- What needs to be done
All entries below are to be reproduced exactly.

------ Records provided ------

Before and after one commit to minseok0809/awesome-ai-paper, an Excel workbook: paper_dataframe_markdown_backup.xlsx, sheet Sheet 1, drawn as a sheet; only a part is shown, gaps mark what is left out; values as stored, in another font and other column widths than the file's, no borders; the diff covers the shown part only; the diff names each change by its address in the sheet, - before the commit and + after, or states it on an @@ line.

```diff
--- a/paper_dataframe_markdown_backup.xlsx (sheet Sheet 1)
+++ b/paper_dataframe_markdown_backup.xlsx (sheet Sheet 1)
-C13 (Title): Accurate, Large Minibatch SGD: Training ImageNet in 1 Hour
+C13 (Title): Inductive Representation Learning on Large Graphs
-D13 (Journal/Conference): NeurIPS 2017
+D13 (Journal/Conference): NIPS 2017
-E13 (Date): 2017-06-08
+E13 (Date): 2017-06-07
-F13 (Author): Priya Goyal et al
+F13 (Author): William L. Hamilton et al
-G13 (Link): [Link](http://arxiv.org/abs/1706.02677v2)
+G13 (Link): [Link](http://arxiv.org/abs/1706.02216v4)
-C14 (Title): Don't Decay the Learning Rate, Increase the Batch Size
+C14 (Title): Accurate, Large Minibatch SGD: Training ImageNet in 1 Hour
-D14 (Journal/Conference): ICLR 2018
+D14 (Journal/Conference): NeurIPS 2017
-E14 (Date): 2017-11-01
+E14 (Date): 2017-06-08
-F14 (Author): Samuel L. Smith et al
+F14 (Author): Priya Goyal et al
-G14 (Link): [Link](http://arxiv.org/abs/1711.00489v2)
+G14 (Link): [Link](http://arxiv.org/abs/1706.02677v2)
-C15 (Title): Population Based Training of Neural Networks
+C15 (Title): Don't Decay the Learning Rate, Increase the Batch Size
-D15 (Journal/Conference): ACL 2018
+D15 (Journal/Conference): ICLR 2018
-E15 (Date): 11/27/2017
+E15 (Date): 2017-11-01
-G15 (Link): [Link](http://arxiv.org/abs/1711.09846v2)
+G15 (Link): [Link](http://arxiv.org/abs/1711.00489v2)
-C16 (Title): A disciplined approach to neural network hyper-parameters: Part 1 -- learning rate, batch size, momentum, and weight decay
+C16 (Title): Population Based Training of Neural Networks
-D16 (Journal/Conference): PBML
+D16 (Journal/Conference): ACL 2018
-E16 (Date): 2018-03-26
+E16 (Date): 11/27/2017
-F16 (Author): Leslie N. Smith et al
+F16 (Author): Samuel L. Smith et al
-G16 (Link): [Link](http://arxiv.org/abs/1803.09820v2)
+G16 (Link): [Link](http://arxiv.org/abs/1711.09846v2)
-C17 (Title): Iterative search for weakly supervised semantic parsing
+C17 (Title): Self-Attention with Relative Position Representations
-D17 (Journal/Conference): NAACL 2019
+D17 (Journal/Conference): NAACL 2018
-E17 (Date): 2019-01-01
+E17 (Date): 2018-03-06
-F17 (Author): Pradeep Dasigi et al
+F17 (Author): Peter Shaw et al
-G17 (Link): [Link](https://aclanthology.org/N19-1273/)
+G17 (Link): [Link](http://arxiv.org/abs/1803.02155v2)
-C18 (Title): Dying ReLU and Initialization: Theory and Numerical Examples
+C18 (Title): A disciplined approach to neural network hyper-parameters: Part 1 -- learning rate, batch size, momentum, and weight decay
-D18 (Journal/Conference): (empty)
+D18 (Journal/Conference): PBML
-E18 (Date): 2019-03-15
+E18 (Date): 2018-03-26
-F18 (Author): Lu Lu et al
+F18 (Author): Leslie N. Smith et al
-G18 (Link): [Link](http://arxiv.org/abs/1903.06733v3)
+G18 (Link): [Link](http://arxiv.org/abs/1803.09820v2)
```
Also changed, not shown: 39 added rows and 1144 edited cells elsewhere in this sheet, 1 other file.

------

- Solution to this task
Before and after one commit to minseok0809/awesome-ai-paper, an Excel workbook: paper_dataframe_markdown_backup.xlsx, sheet Sheet 1, drawn as a sheet; only a part is shown, gaps mark what is left out; values as stored, in another font and other column widths than the file's, no borders; the diff covers the shown part only; the diff names each change by its address in the sheet, - before the commit and + after, or states it on an @@ line.

```diff
--- a/paper_dataframe_markdown_backup.xlsx (sheet Sheet 1)
+++ b/paper_dataframe_markdown_backup.xlsx (sheet Sheet 1)
-C13 (Title): Accurate, Large Minibatch SGD: Training ImageNet in 1 Hour
+C13 (Title): Inductive Representation Learning on Large Graphs
-D13 (Journal/Conference): NeurIPS 2017
+D13 (Journal/Conference): NIPS 2017
-E13 (Date): 2017-06-08
+E13 (Date): 2017-06-07
-F13 (Author): Priya Goyal et al
+F13 (Author): William L. Hamilton et al
-G13 (Link): [Link](http://arxiv.org/abs/1706.02677v2)
+G13 (Link): [Link](http://arxiv.org/abs/1706.02216v4)
-C14 (Title): Don't Decay the Learning Rate, Increase the Batch Size
+C14 (Title): Accurate, Large Minibatch SGD: Training ImageNet in 1 Hour
-D14 (Journal/Conference): ICLR 2018
+D14 (Journal/Conference): NeurIPS 2017
-E14 (Date): 2017-11-01
+E14 (Date): 2017-06-08
-F14 (Author): Samuel L. Smith et al
+F14 (Author): Priya Goyal et al
-G14 (Link): [Link](http://arxiv.org/abs/1711.00489v2)
+G14 (Link): [Link](http://arxiv.org/abs/1706.02677v2)
-C15 (Title): Population Based Training of Neural Networks
+C15 (Title): Don't Decay the Learning Rate, Increase the Batch Size
-D15 (Journal/Conference): ACL 2018
+D15 (Journal/Conference): ICLR 2018
-E15 (Date): 11/27/2017
+E15 (Date): 2017-11-01
-G15 (Link): [Link](http://arxiv.org/abs/1711.09846v2)
+G15 (Link): [Link](http://arxiv.org/abs/1711.00489v2)
-C16 (Title): A disciplined approach to neural network hyper-parameters: Part 1 -- learning rate, batch size, momentum, and weight decay
+C16 (Title): Population Based Training of Neural Networks
-D16 (Journal/Conference): PBML
+D16 (Journal/Conference): ACL 2018
-E16 (Date): 2018-03-26
+E16 (Date): 11/27/2017
-F16 (Author): Leslie N. Smith et al
+F16 (Author): Samuel L. Smith et al
-G16 (Link): [Link](http://arxiv.org/abs/1803.09820v2)
+G16 (Link): [Link](http://arxiv.org/abs/1711.09846v2)
-C17 (Title): Iterative search for weakly supervised semantic parsing
+C17 (Title): Self-Attention with Relative Position Representations
-D17 (Journal/Conference): NAACL 2019
+D17 (Journal/Conference): NAACL 2018
-E17 (Date): 2019-01-01
+E17 (Date): 2018-03-06
-F17 (Author): Pradeep Dasigi et al
+F17 (Author): Peter Shaw et al
-G17 (Link): [Link](https://aclanthology.org/N19-1273/)
+G17 (Link): [Link](http://arxiv.org/abs/1803.02155v2)
-C18 (Title): Dying ReLU and Initialization: Theory and Numerical Examples
+C18 (Title): A disciplined approach to neural network hyper-parameters: Part 1 -- learning rate, batch size, momentum, and weight decay
-D18 (Journal/Conference): (empty)
+D18 (Journal/Conference): PBML
-E18 (Date): 2019-03-15
+E18 (Date): 2018-03-26
-F18 (Author): Lu Lu et al
+F18 (Author): Leslie N. Smith et al
-G18 (Link): [Link](http://arxiv.org/abs/1903.06733v3)
+G18 (Link): [Link](http://arxiv.org/abs/1803.09820v2)
```
Also changed, not shown: 39 added rows and 1144 edited cells elsewhere in this sheet, 1 other file.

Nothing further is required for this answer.